▶ Task instructions: Your task is to repeat exactly the lines below between the line holding "as -----> unary" and the line holding "logicalExpression ---> as", inclusive, and only those.

▶ Task data:
****
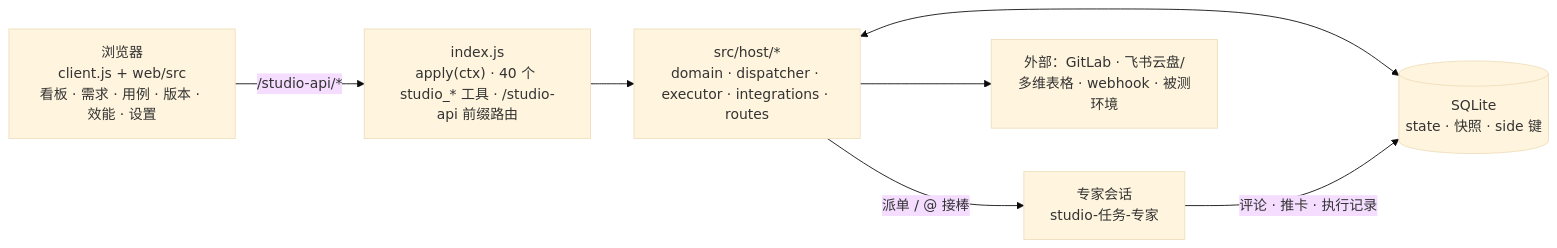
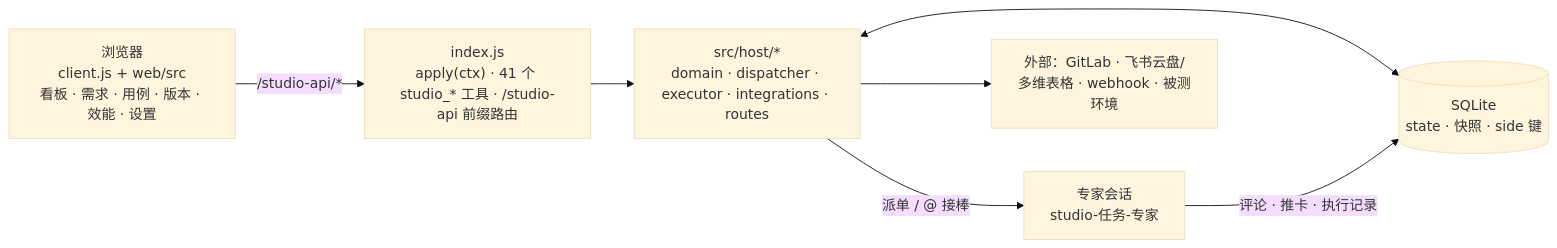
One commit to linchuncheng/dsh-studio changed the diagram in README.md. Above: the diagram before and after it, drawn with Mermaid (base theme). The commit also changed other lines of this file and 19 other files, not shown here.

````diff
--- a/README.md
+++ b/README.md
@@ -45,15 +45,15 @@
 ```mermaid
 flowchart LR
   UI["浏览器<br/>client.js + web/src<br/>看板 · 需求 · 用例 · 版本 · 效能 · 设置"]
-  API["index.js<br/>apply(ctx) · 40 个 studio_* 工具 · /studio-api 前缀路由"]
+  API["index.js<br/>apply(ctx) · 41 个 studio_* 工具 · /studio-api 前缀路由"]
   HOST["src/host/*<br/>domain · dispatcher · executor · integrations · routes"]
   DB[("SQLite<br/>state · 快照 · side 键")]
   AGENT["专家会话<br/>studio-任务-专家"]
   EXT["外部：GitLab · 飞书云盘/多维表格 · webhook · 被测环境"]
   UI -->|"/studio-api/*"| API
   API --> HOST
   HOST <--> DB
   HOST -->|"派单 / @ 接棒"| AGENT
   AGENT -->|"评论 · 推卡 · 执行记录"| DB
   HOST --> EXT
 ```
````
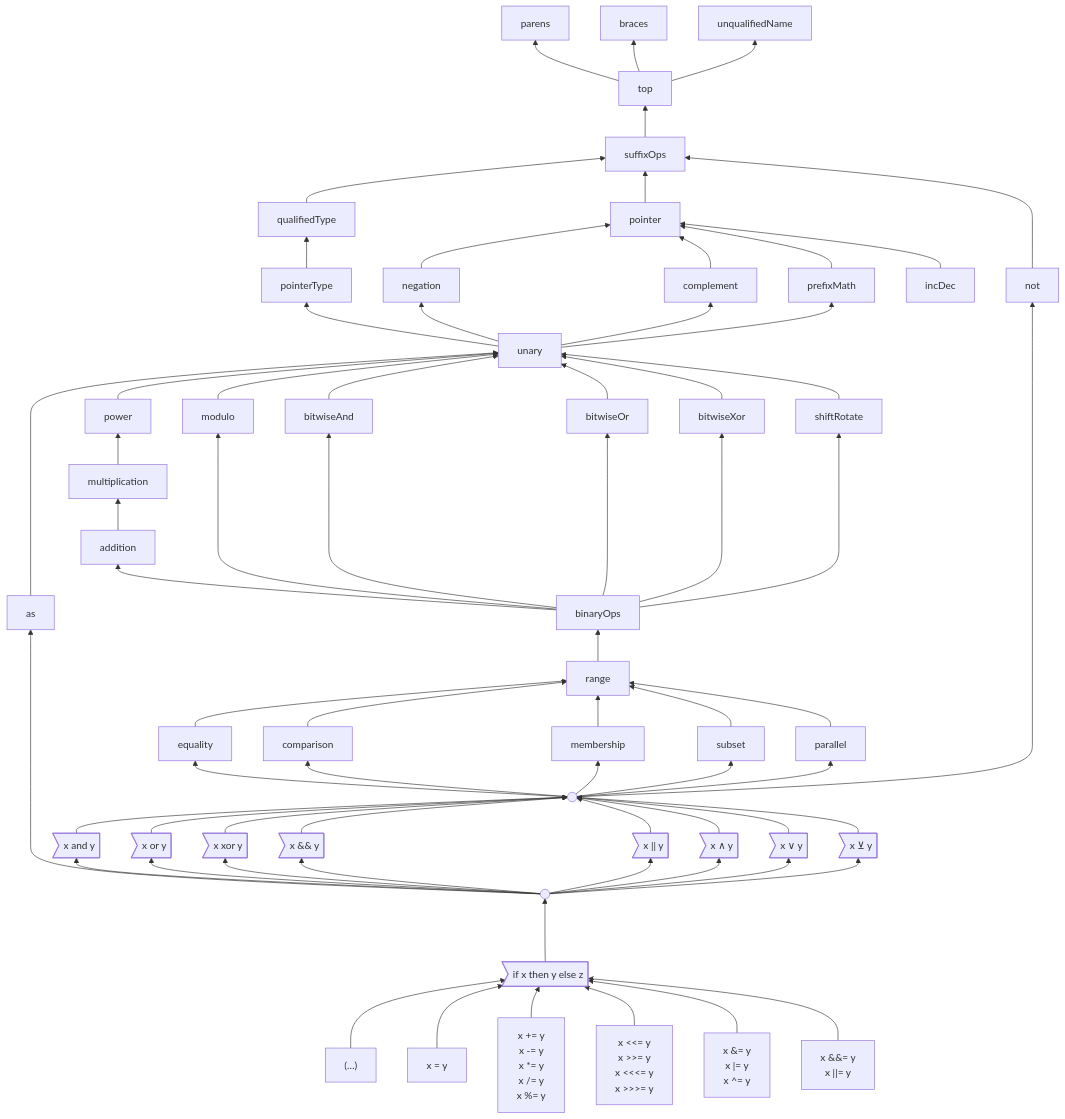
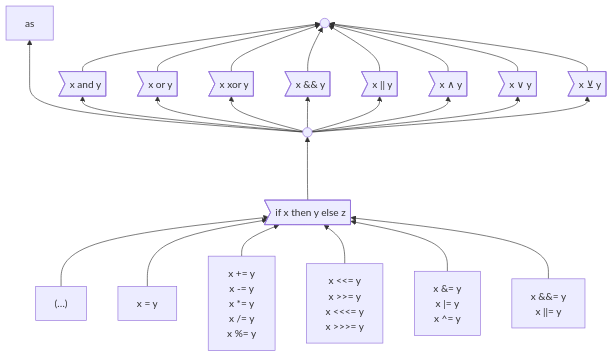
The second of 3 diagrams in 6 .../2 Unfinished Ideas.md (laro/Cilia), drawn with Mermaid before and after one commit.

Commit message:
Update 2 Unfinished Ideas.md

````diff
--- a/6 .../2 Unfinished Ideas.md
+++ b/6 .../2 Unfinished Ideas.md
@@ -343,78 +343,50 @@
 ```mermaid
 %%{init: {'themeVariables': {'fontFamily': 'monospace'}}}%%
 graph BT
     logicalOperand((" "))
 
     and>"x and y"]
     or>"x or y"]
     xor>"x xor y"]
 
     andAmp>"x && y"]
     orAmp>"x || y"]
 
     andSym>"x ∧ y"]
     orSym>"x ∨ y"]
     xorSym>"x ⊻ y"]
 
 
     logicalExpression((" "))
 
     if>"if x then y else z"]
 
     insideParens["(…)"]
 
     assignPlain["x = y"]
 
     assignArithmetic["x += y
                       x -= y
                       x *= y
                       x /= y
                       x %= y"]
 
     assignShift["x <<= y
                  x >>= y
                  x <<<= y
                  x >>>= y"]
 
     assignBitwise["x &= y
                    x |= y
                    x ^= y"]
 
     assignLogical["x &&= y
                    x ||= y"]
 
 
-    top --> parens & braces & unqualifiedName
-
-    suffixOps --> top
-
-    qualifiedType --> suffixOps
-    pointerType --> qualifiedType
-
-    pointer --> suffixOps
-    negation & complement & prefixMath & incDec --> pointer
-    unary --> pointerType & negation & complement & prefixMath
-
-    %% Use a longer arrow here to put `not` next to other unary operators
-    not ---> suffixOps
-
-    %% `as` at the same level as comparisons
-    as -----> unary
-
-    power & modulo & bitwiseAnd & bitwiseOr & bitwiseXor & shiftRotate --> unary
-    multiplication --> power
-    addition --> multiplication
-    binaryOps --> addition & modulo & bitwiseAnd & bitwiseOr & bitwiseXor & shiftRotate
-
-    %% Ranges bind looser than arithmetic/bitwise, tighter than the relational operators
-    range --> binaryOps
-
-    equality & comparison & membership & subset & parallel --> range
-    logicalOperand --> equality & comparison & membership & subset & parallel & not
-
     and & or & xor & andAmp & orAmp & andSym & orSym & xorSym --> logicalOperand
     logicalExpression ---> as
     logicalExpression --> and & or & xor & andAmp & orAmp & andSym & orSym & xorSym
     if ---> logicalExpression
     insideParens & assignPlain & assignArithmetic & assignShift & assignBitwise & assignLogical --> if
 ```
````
****
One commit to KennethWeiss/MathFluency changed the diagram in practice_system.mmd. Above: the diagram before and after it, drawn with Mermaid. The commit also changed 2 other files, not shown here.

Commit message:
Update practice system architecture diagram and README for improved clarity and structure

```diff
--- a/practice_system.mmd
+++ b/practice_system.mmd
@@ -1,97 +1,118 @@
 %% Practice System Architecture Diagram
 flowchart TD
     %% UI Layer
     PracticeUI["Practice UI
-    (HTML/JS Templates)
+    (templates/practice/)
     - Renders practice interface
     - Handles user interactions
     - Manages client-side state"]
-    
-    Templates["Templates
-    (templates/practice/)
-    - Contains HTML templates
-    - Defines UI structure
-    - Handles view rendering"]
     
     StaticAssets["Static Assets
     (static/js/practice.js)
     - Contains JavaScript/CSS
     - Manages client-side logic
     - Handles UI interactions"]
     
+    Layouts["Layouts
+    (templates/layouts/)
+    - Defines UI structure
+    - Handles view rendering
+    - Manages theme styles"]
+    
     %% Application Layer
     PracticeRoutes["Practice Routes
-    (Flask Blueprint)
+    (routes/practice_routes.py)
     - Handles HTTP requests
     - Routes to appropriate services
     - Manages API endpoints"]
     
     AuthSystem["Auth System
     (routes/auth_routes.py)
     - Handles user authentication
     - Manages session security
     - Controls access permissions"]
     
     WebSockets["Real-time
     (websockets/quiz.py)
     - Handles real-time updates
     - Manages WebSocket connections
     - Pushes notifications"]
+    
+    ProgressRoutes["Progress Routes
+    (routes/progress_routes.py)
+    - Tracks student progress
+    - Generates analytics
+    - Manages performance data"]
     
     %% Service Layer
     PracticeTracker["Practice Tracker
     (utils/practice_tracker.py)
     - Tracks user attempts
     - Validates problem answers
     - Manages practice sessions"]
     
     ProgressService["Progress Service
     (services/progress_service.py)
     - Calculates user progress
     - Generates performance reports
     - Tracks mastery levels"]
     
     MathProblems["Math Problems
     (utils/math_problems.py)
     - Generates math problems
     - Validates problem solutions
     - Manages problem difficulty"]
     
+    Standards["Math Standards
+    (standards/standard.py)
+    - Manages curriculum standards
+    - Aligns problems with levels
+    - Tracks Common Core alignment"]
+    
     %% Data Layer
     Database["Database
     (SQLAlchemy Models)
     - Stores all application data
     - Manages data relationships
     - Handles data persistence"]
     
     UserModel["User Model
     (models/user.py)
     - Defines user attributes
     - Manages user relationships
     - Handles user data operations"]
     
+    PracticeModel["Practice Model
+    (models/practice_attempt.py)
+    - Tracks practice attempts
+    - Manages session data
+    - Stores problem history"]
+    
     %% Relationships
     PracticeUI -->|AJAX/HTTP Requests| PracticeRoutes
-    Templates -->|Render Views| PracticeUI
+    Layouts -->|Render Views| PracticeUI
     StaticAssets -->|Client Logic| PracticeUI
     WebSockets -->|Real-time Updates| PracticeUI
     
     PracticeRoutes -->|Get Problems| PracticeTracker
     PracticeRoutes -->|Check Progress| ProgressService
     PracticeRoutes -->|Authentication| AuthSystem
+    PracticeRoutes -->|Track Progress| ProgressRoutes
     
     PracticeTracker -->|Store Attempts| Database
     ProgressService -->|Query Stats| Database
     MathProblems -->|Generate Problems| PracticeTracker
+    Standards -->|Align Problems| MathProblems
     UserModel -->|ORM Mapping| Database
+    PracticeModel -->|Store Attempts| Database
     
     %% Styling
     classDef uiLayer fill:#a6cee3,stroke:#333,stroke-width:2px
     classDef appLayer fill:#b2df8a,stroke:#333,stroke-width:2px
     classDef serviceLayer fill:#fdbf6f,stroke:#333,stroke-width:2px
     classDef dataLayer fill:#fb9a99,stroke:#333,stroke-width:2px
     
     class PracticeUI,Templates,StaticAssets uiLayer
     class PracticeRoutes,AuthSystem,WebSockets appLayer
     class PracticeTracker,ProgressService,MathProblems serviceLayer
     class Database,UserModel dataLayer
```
****
▶ Solution to the problem:
-    as -----> unary
-
-    power & modulo & bitwiseAnd & bitwiseOr & bitwiseXor & shiftRotate --> unary
-    multiplication --> power
-    addition --> multiplication
-    binaryOps --> addition & modulo & bitwiseAnd & bitwiseOr & bitwiseXor & shiftRotate
-
-    %% Ranges bind looser than arithmetic/bitwise, tighter than the relational operators
-    range --> binaryOps
-
-    equality & comparison & membership & subset & parallel --> range
-    logicalOperand --> equality & comparison & membership & subset & parallel & not
-
     and & or & xor & andAmp & orAmp & andSym & orSym & xorSym --> logicalOperand
     logicalExpression ---> as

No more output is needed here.